### What is expected
Find the lines of data that contain the string "text", then list them.

Web page edit records:

▼

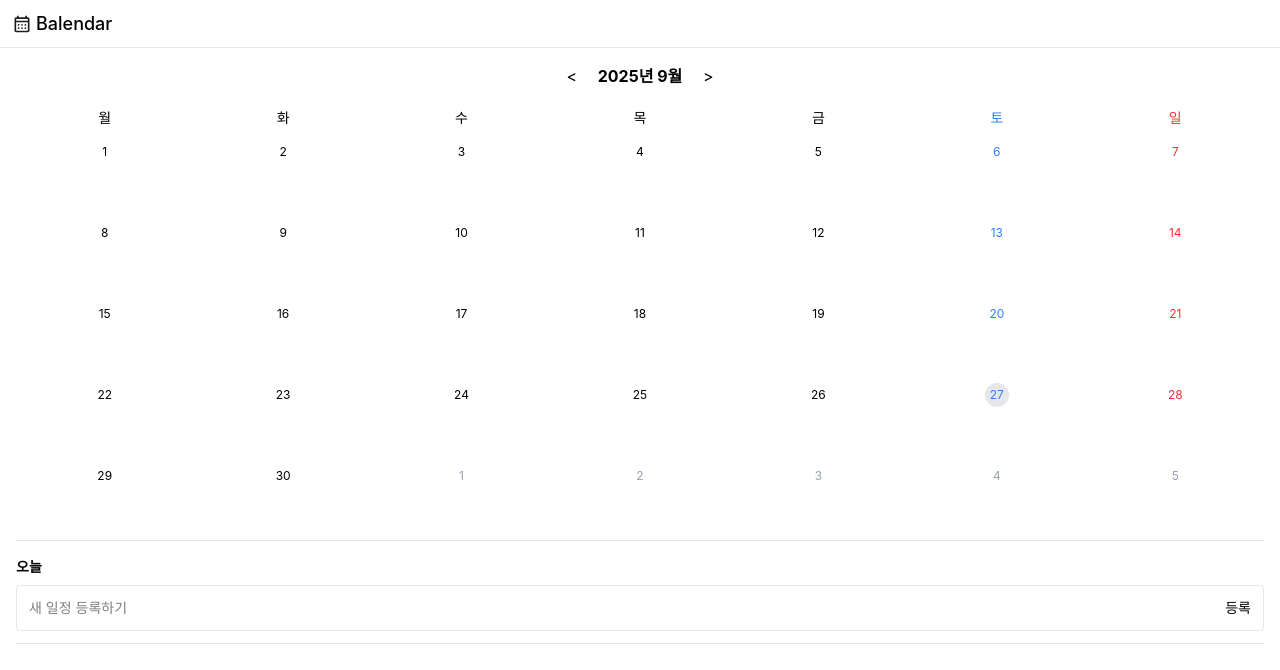
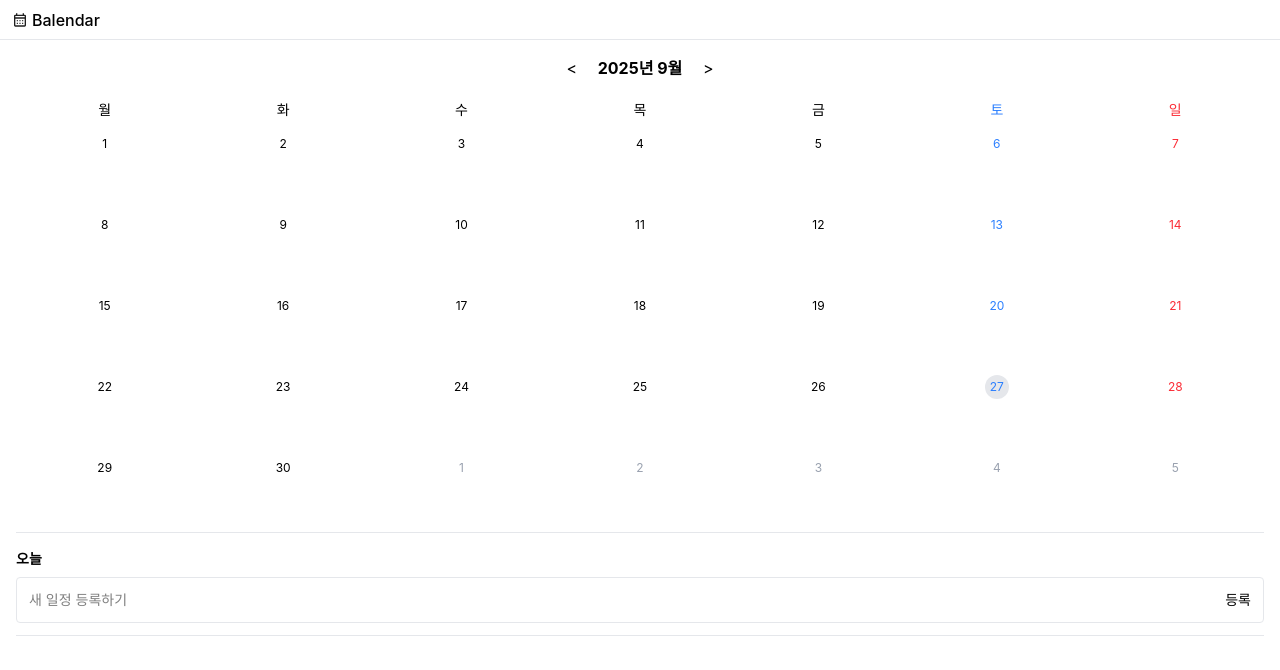
Before and after one commit to beurmuz/balendar, a React (Vite) app: page / in a window 1280 px wide. Shown: the top 670 px of the page. Built offline with nearby package versions, Linux system fonts and the light colour scheme; a web font is replaced by a local one.

Commit message:
#10 [style] Header CSS 수정

```diff
--- a/src/shared/ui/Header.tsx
+++ b/src/shared/ui/Header.tsx
@@ -2,11 +2,11 @@ import calendarLogo from "@/assets/images/calendar_logo.svg";
 
 export default function Header() {
   return (
-    <header className="w-full flex items-center h-12 px-3 py-2  border-b border-gray-200 gap-1 ">
+    <header className="w-full flex items-center h-10 px-3 py-2  border-b border-gray-200 gap-1 ">
       <div>
-        <img src={calendarLogo} alt="Calendar Logo" className="h-5 w-5" />
+        <img src={calendarLogo} alt="Calendar Logo" className="h-4 w-4" />
       </div>
-      <h1 className="text-lg font-medium">Balendar</h1>
+      <h1 className="text-base font-medium">Balendar</h1>
     </header>
   );
 }
```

▲

### Written response
-      <h1 className="text-lg font-medium">Balendar</h1>
+      <h1 className="text-base font-medium">Balendar</h1>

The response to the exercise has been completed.